Craft your story

Dabble Community

Real Places vs Fiction Places

When you’re writing your novel, how do you manage a healthy balance of real place settings and your own created fictional settings especially when you’re overall book is set in a real city/town?

For my novel, I’m setting it in the city I live in. I know my city pretty well and I’d love to include some of my favorite spots but where would I draw the line? And how would I incorporate fictional places in my very real city?

3 Likes

There’s a huge spectrum from fully fictional to fully realistic places.

  • I love detective stories that play in a real place and I can follow every step of the MC on a map (e.g. George Simeon’s Commissaire Maigret in Paris). I’d say, the plot is fictional then, but the place is not. It is highly interesting to have places involved a reader might know. Maybe, they could be a victim of that murderer they read about! … It adds to the suspense and immersion, I think, because those places immediately become mysterious and maybe even dangerous.
  • On the other hand, places like Green Town, Illinois, (Ray Bradbury’s Dandelion Wine) or Castle Rock, Maine, (Stephen King’s universe) are fully fictional, with fictional characters and plot. They are both stereotypical “small town America” and supernatural. Here, I feel, characters and their struggle in those worlds are in the foreground. With Bradbury, lots of it is inwardly - meories, regrets or longing of past events - while with King there’s lots of outwardly action and suspense.
  • In the middle ground, e. g. Harry Potter, partly takes place in the known world, which has, however, lots of magical secrets and places.
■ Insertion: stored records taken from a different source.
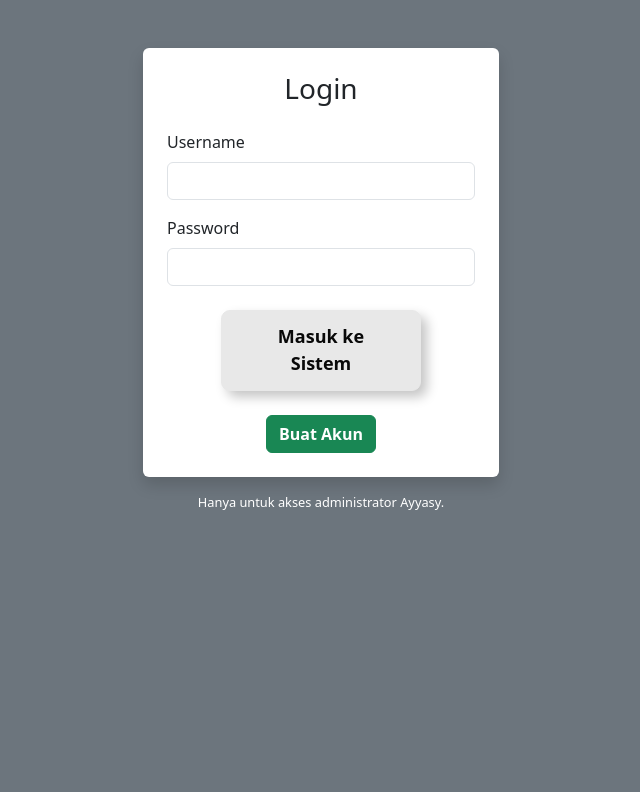
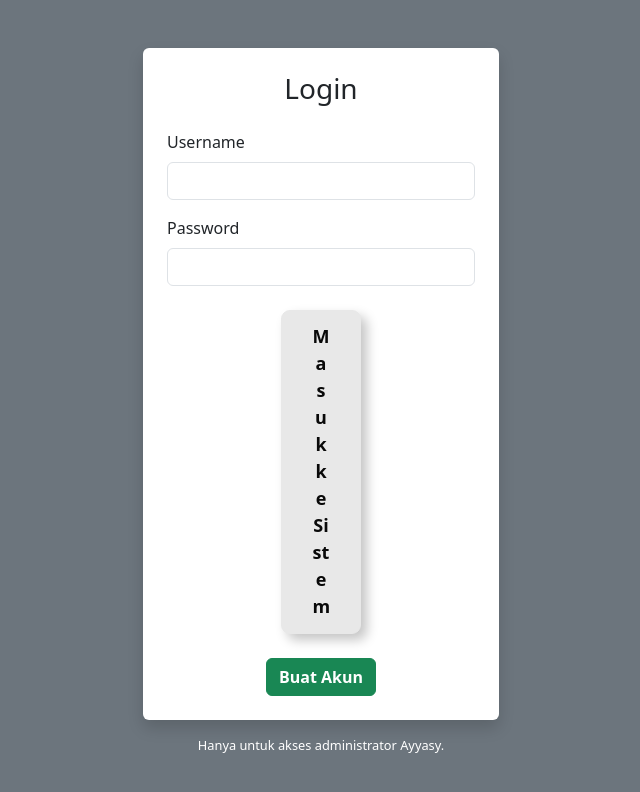
Before and after one commit to ayyasyLN-01/aplikasi-lembur-karyawan, a website: page public/login.html in a window 1280 px wide. Shown: the whole page, without its empty margins (319-959 px from the left). Drawn offline with nearby package versions, Linux system fonts and the light colour scheme.

Commit message:
Update animasi.css

```diff
--- a/public/animasi.css
+++ b/public/animasi.css
@@ -1,7 +1,7 @@
 /* --- GAYA TOMBOL DINAMIS (ANTI BOCOR) --- */
 .btn-dinamis {
     display: block;
-    width: 200px; /* <--- Pastikan ada titik koma di sini! */
+    width: 80px; /* <--- Pastikan ada titik koma di sini! */
     margin: 0 auto; /* <--- Pastikan ada titik koma di sini! */
 
     transition: all 0.2s ease-in;
```
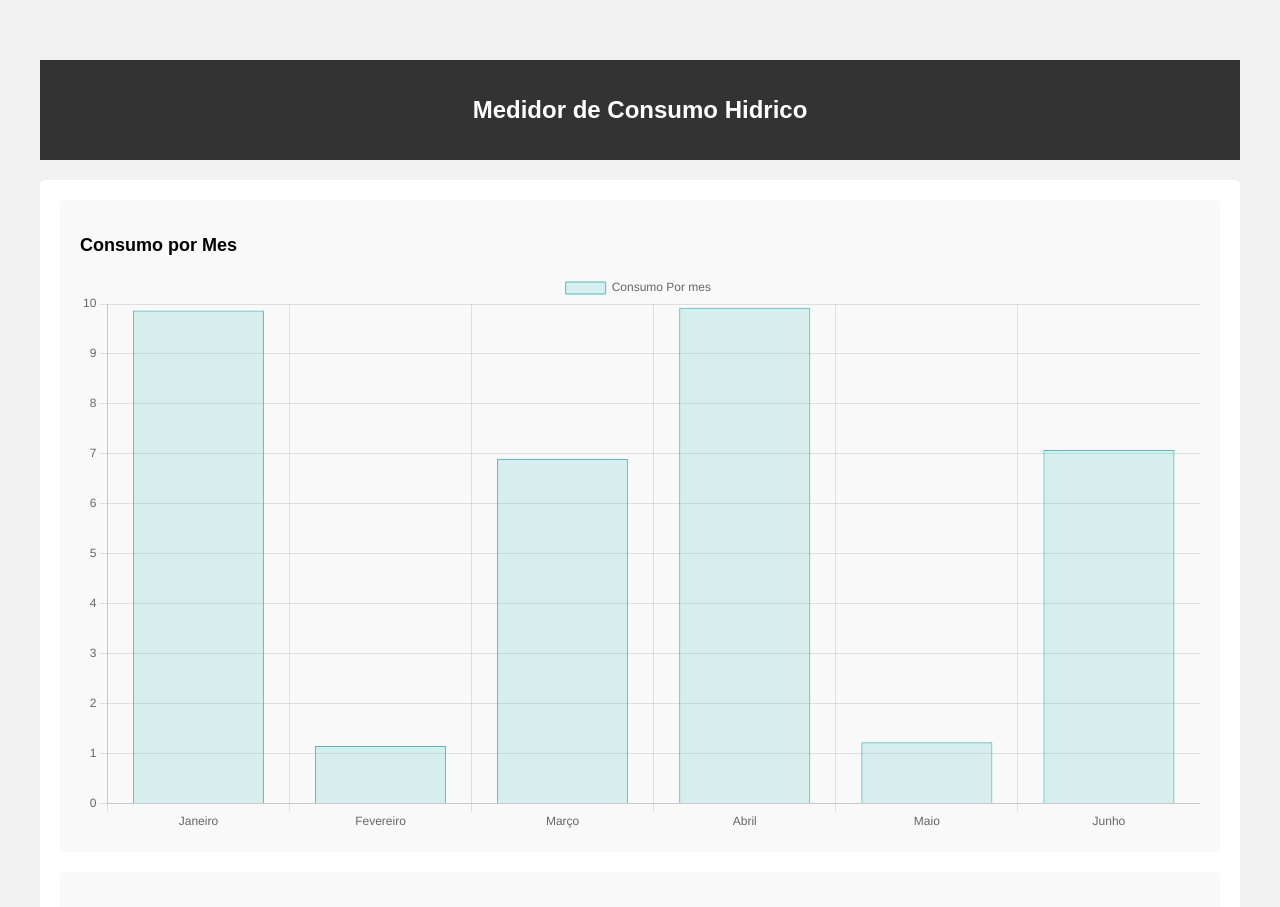
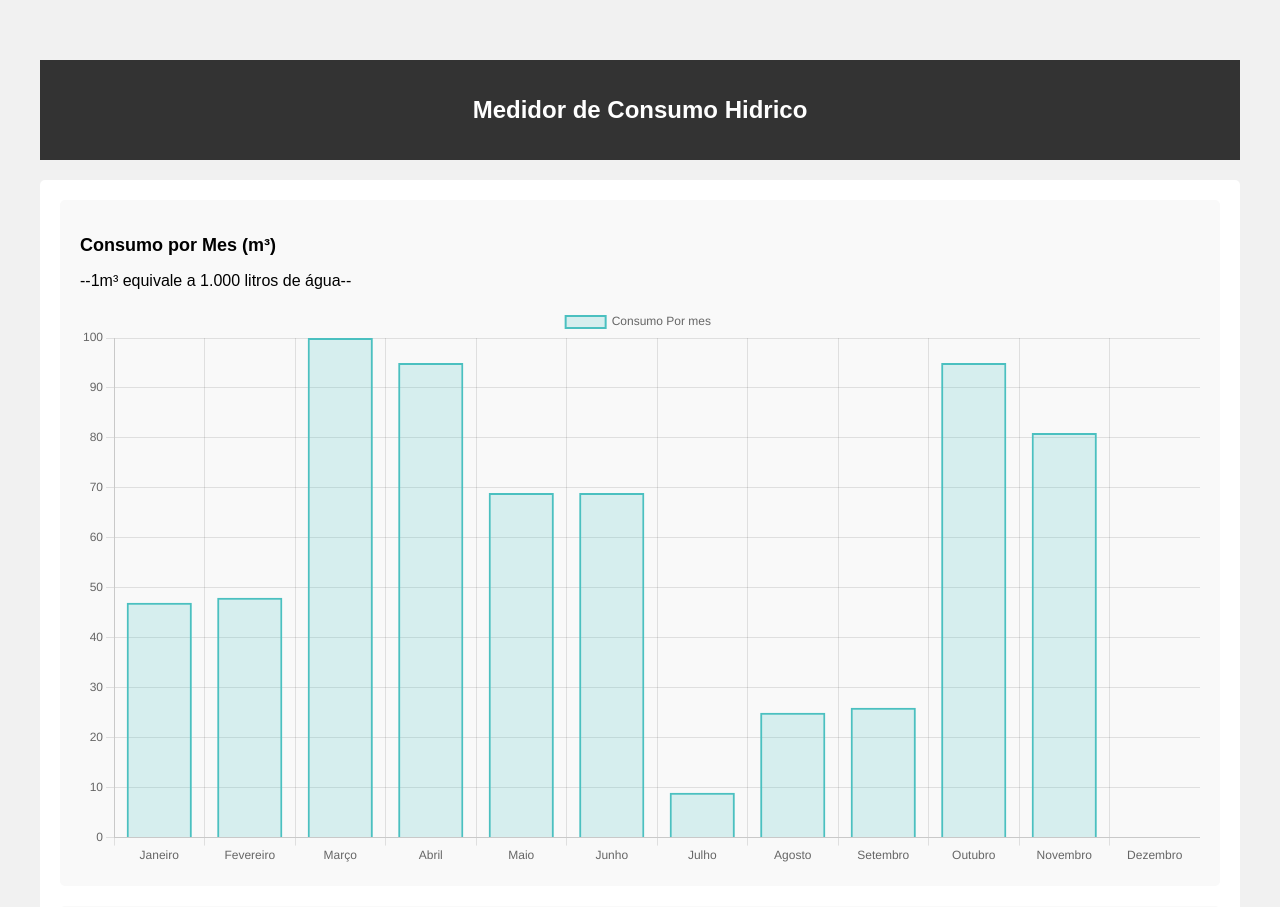
Before and after one commit to lucaspferro/TCC_Unisal, a Flask app: page / in a window 1280 px wide. Shown: the part 16-923 px from the top of the page. Run offline with Flask 3, Linux system fonts and the light colour scheme.

Commit message:
att graficos

```diff
--- a/templates/index.html
+++ b/templates/index.html
@@ -25,8 +25,8 @@
         </div>
         <div class="content">
             <div class="widget">
-                <h2 class="widget-title">Consumo por Mes </h2>
-                <p class="widget-content"></p>
+                <h2 class="widget-title">Consumo por Mes (m³) </h2>
+                <p class="widget-content">--1m³ equivale a 1.000 litros de água--</p>
                 <div>
                 <canvas id="barChart"></canvas>
                 </div>
@@ -50,32 +50,32 @@
         // Função para gerar um conjunto de dados aleatórios
         function generateRandomData() {
             var data = [];
-            for (var i = 0; i < 6; i++) {
-                data.push(getRandomNumber(1, 10));
+            for (var i = 0; i < 11; i++) {
+                data.push(getRandomNumber(1, 100));
             }
             return data;
         }
 
         // Criar os gráficos iniciais com dados aleatórios
         var barChartData = {
-            labels: ['Janeiro', 'Fevereiro', 'Março', 'Abril', 'Maio', 'Junho'],
+            labels: ['Janeiro', 'Fevereiro', 'Março', 'Abril', 'Maio', 'Junho', 'Julho', 'Agosto','Setembro', 'Outubro', 'Novembro','Dezembro'],
             datasets: [{
                 label: 'Consumo Por mes ',
                 data: generateRandomData(),
                 backgroundColor: 'rgba(75, 192, 192, 0.2)',
                 borderColor: 'rgba(75, 192, 192, 1)',
-                borderWidth: 1
+                borderWidth: 2
             }]
         };
 
         var lineChartData = {
-            labels: ['Janeiro', 'Fevereiro', 'Março', 'Abril', 'Maio', 'Junho'],
+            labels: ['Janeiro', 'Fevereiro', 'Março', 'Abril', 'Maio', 'Junho', 'Julho', 'Agosto','Setembro', 'Outubro', 'Novembro','Dezembro'],
             datasets: [{
                 label: 'Consumo',
                 data: generateRandomData(),
                 fill: false,
                 borderColor: 'rgba(75, 192, 192, 1)',
-                borderWidth: 1
+                borderWidth: 2
             }]
         };
 
@@ -106,8 +106,8 @@
 
         // Atualizar os gráficos a cada segundo com novos dados aleatórios
         setInterval(function() {
-            barChart.data.datasets[0].data = generateRandomData();
-            barChart.update();
+            // barChart.data.datasets[0].data = generateRandomData();
+            // barChart.update();
             lineChart.data.datasets[0].data = generateRandomData();
             lineChart.update();
         }, 1000);
```
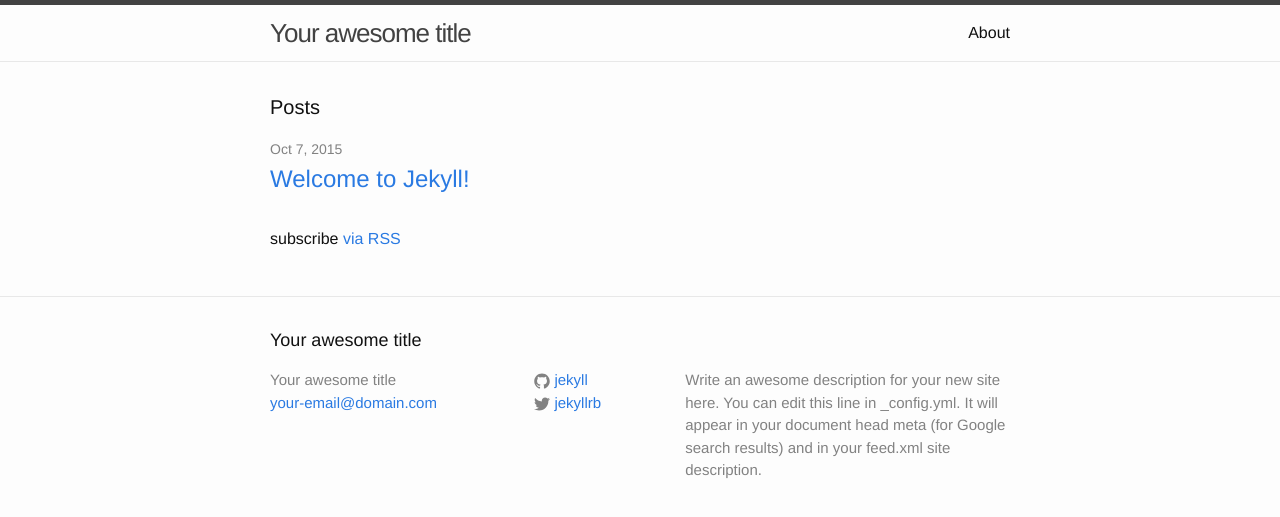
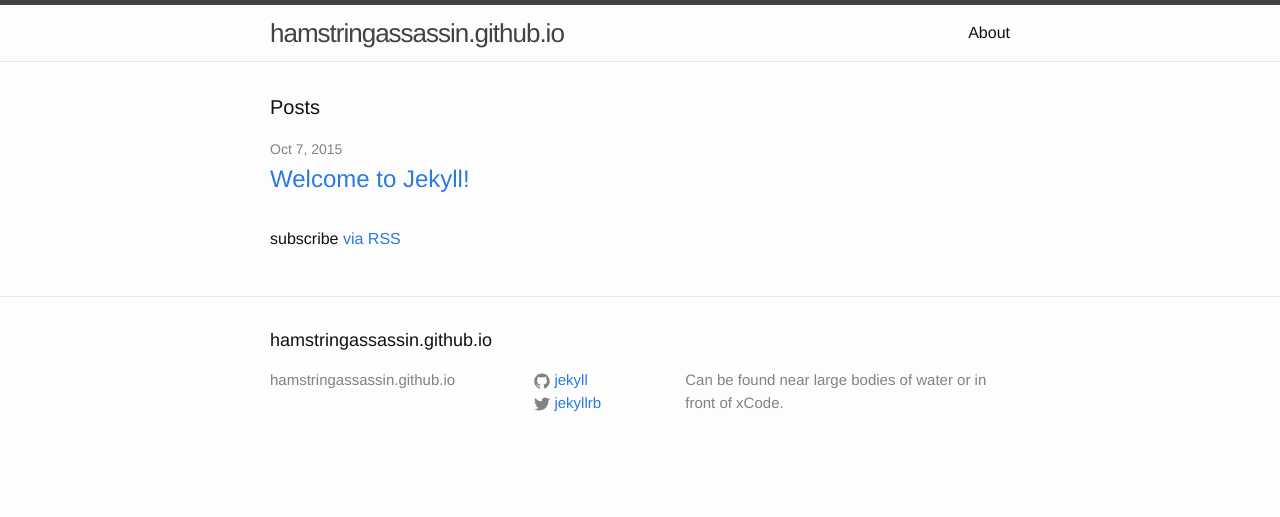
Before and after one commit to HamstringAssassin/hamstringassassin.github.io, a Jekyll site: the page built from index.html, in a window 1280 px wide. Shown: the top 517 px of the page. Built offline with Jekyll 4.4.1, drawn with Linux system fonts in a browser that asks for light colours.

Commit message:
First Post

```diff
--- a/_config.yml
+++ b/_config.yml
@@ -1,10 +1,8 @@
 # Site settings
-title: Your awesome title
-email: your-email@domain.com
+title: hamstringassassin.github.io
+email:
 description: > # this means to ignore newlines until "baseurl:"
-  Write an awesome description for your new site here. You can edit this
-  line in _config.yml. It will appear in your document head meta (for
-  Google search results) and in your feed.xml site description.
+  Can be found near large bodies of water or in front of xCode.
 baseurl: "" # the subpath of your site, e.g. /blog/
 url: "http://yourdomain.com" # the base hostname & protocol for your site
 twitter_username: jekyllrb
```
Also changed, not shown: 1 other file.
On your question of “how”, it depends on why you chose those places, what purpose do they have?
If I want a place to “feel” Danish, I make sure, I put some gusting wind, smell of sea and solitude into it … without necessarily naming a place, to me, it feels like home immediatly :smiley: .
I wrote a ghost story in a lighthouse :). Names of characters place it on the map more, than anything else, since I never name the port it plays in :wink: .

4 Likes

Hi Megan!

I’m so glad you posted this as it totally relates to the series of books I am currently writing!

My world is set in the early 1800s in a long mountain ridge on the Kentucky/Tennessee boarder also boardering Virginia since that’s who the land was purchased from.

I have taken quite a few fictional liberties with the area as well as added supernatural elements. I do describe that mountain line the way it was for real, but add in different elements such as clans of different immigrents and an underworld. It’s working for me so far.

Stormy

1 Like